╔══

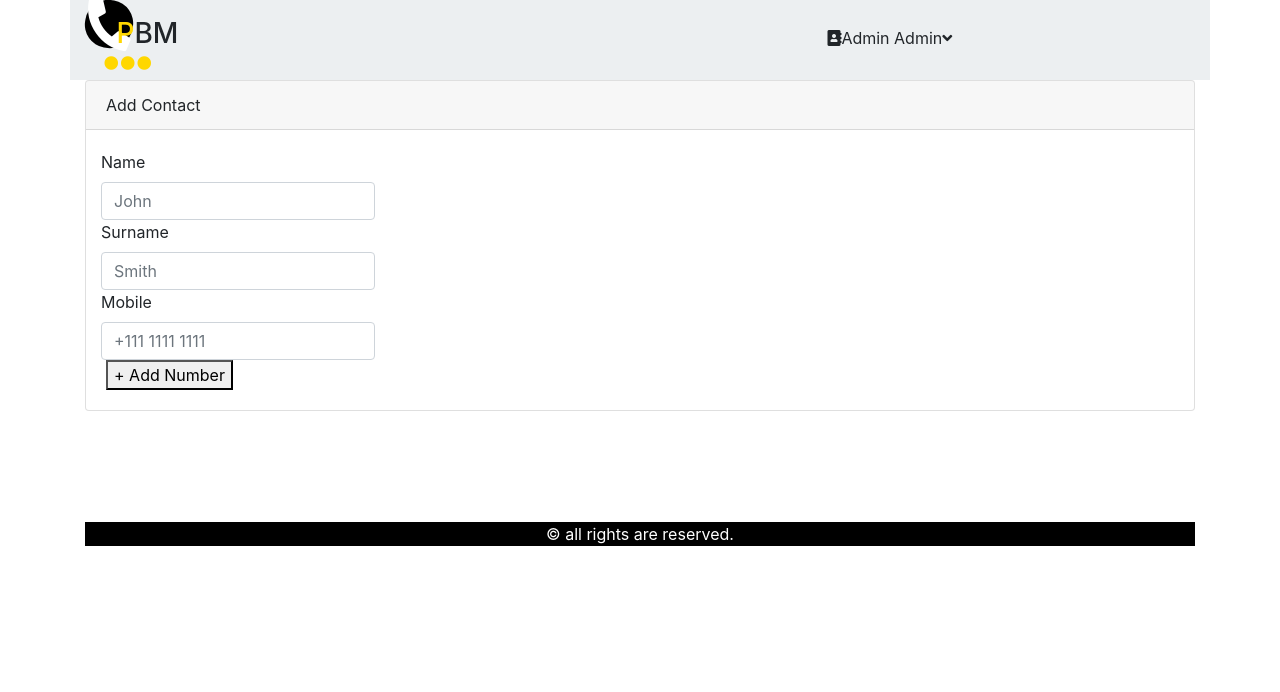
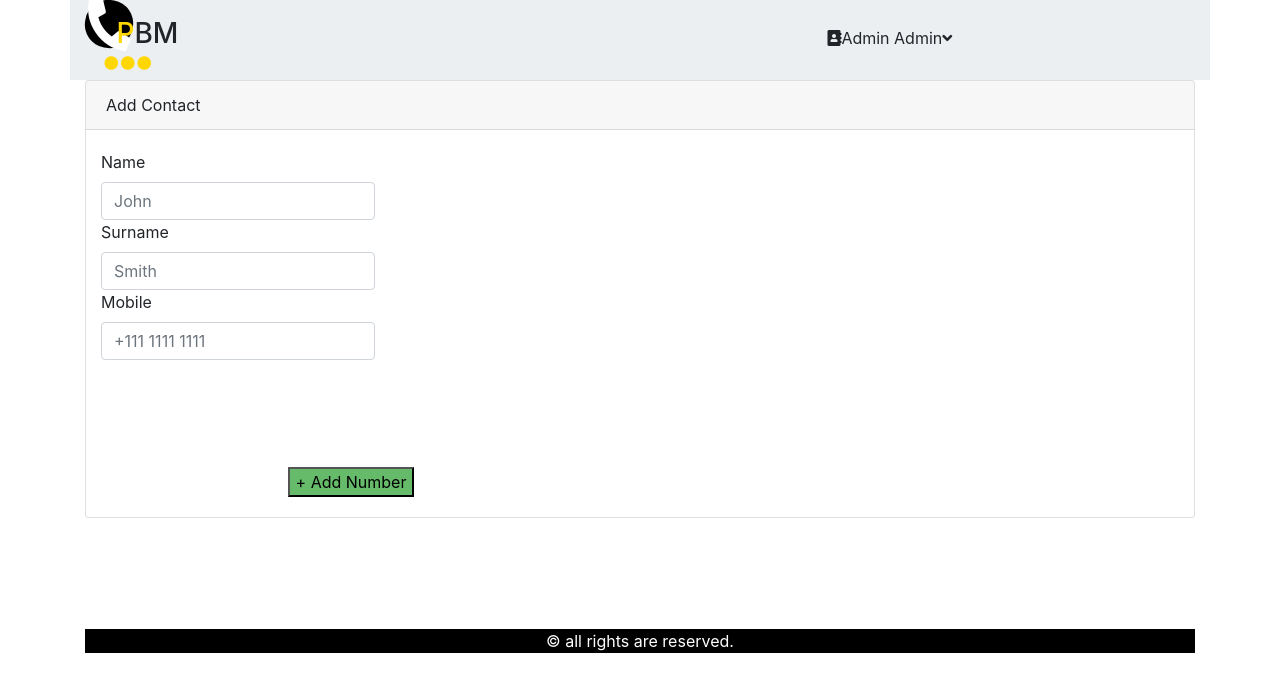
Before and after one commit to niyomukunziyvette/Deployment, a React (Create React App) app: page /contact/add in a window 1280 px wide. Shown: the top 692 px of the page. Built offline with nearby package versions, Linux system fonts and the light colour scheme.

Commit message:
Edited contact(required to refresh page for making change)

```diff
--- a/src/Css/container.css
+++ b/src/Css/container.css
@@ -37,3 +37,11 @@
     margin-left:17%;
     background-color:#66bb6a;
 }
+#Add{
+    border:none;
+}
+.add-number{
+    margin-top:10%;
+    margin-left:17%;
+    background-color:#66bb6a;
+}
--- a/src/action/ContactTask.js
+++ b/src/action/ContactTask.js
@@ -1,5 +1,6 @@
 import {GET_CONTACTS,DELETE_CONTACT, ADD_CONTACT, GET_CONTACT,UPDATE_CONTACT} from './types';
 import Axios from 'axios';
+
 
 //Fetch contacts
 export const getContacts=()=> async dispatch=>{
--- a/src/component/AddContact.js
+++ b/src/component/AddContact.js
@@ -4,7 +4,6 @@ import PropTypes from 'prop-types';
 import {connect} from 'react-redux';
 import '../component/Contacts';
 import {addContact} from '../action/ContactTask';
-
 
 class AddContact extends Component {
   state = {
@@ -23,6 +22,7 @@ class AddContact extends Component {
 
      };
 
+
     // Submit Contact
        this.props.addContact(newContact)
 
@@ -30,12 +30,13 @@ class AddContact extends Component {
       name: '',
       phone_number: ''
 
+
     });
 
     this.props.history.push('/');
   };
 
-  onChange = e => this.setState({ [e.target.name]: e.target.value });
+onChange = e => this.setState({ [e.target.name]: e.target.value,[e.target.lname]:e.target.value });
 
   render() {
     const { name,phone_number} = this.state;
--- a/src/component/EditContact.js
+++ b/src/component/EditContact.js
@@ -3,12 +3,11 @@ import PropTypes from 'prop-types';
 import { connect } from 'react-redux';
 import {getContact ,updateContact} from '../action/ContactTask';
 import Contact from './Contact';
-
+import'../Css/container.css';
 class EditContact extends Component {
   state = {
     name: '',
-    phone_number: '',
-    errors: {}
+    phone_number: ''
   };
 componentWillReceiveProps(nextProps,nextState){
   const {name,phone_number}= nextProps.contact;
@@ -22,19 +21,6 @@ componentDidMount(){
     e.preventDefault();
 
     const { name, phone_number } = this.state;
-
-    // Check For Errors
-    if (name === '') {
-      this.setState({ errors: { name: 'Name is required' } });
-      return;
-    }
-
-    if (phone_number === '') {
-      this.setState({ errors: { phone: 'Phone is required' } });
-      return;
-    }
-
-
     const { id } = this.props.match.params;
     const updContact = {
       id,
@@ -48,7 +34,6 @@ this.props.updateContact(updContact);
     this.setState({
       name: '',
       phone_number: '',
-     // errors: {}
     });
 
     this.props.history.push('/');
@@ -61,7 +46,6 @@ this.props.updateContact(updContact);
 
     return (
       <div className="card mb-3">
-        <div className="card-header">Edit Contact</div>
           <div className="card-body">
                 <form onSubmit={this.onSubmit}>
                      <div className="form-row names" >
@@ -88,17 +72,13 @@ this.props.updateContact(updContact);
                                         name="phone_number"
                                         value={phone_number}
                                         onChange={this.onChange}
-           /></div>
+                                   />
+                            </div>
                          </div>
                          <div>
-
                             <button className="add-number"> + Add Number</button>
-
                            </div>
-
-
                    </form>
-
             </div>
         </div>
     );
```
Lines whose indentation alone changed are shown as unchanged.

╚══

[Activity]
Keep the pictures out, and write out the rest of the data above word for word.

[Answer space]
Before and after one commit to niyomukunziyvette/Deployment, a React (Create React App) app: page /contact/add in a window 1280 px wide. Shown: the top 692 px of the page. Built offline with nearby package versions, Linux system fonts and the light colour scheme.

Commit message:
Edited contact(required to refresh page for making change)

```diff
--- a/src/Css/container.css
+++ b/src/Css/container.css
@@ -37,3 +37,11 @@
     margin-left:17%;
     background-color:#66bb6a;
 }
+#Add{
+    border:none;
+}
+.add-number{
+    margin-top:10%;
+    margin-left:17%;
+    background-color:#66bb6a;
+}
--- a/src/action/ContactTask.js
+++ b/src/action/ContactTask.js
@@ -1,5 +1,6 @@
 import {GET_CONTACTS,DELETE_CONTACT, ADD_CONTACT, GET_CONTACT,UPDATE_CONTACT} from './types';
 import Axios from 'axios';
+
 
 //Fetch contacts
 export const getContacts=()=> async dispatch=>{
--- a/src/component/AddContact.js
+++ b/src/component/AddContact.js
@@ -4,7 +4,6 @@ import PropTypes from 'prop-types';
 import {connect} from 'react-redux';
 import '../component/Contacts';
 import {addContact} from '../action/ContactTask';
-
 
 class AddContact extends Component {
   state = {
@@ -23,6 +22,7 @@ class AddContact extends Component {
 
      };
 
+
     // Submit Contact
        this.props.addContact(newContact)
 
@@ -30,12 +30,13 @@ class AddContact extends Component {
       name: '',
       phone_number: ''
 
+
     });
 
     this.props.history.push('/');
   };
 
-  onChange = e => this.setState({ [e.target.name]: e.target.value });
+onChange = e => this.setState({ [e.target.name]: e.target.value,[e.target.lname]:e.target.value });
 
   render() {
     const { name,phone_number} = this.state;
--- a/src/component/EditContact.js
+++ b/src/component/EditContact.js
@@ -3,12 +3,11 @@ import PropTypes from 'prop-types';
 import { connect } from 'react-redux';
 import {getContact ,updateContact} from '../action/ContactTask';
 import Contact from './Contact';
-
+import'../Css/container.css';
 class EditContact extends Component {
   state = {
     name: '',
-    phone_number: '',
-    errors: {}
+    phone_number: ''
   };
 componentWillReceiveProps(nextProps,nextState){
   const {name,phone_number}= nextProps.contact;
@@ -22,19 +21,6 @@ componentDidMount(){
     e.preventDefault();
 
     const { name, phone_number } = this.state;
-
-    // Check For Errors
-    if (name === '') {
-      this.setState({ errors: { name: 'Name is required' } });
-      return;
-    }
-
-    if (phone_number === '') {
-      this.setState({ errors: { phone: 'Phone is required' } });
-      return;
-    }
-
-
     const { id } = this.props.match.params;
     const updContact = {
       id,
@@ -48,7 +34,6 @@ this.props.updateContact(updContact);
     this.setState({
       name: '',
       phone_number: '',
-     // errors: {}
     });
 
     this.props.history.push('/');
@@ -61,7 +46,6 @@ this.props.updateContact(updContact);
 
     return (
       <div className="card mb-3">
-        <div className="card-header">Edit Contact</div>
           <div className="card-body">
                 <form onSubmit={this.onSubmit}>
                      <div className="form-row names" >
@@ -88,17 +72,13 @@ this.props.updateContact(updContact);
                                         name="phone_number"
                                         value={phone_number}
                                         onChange={this.onChange}
-           /></div>
+                                   />
+                            </div>
                          </div>
                          <div>
-
                             <button className="add-number"> + Add Number</button>
-
                            </div>
-
-
                    </form>
-
             </div>
         </div>
     );
```
Lines whose indentation alone changed are shown as unchanged.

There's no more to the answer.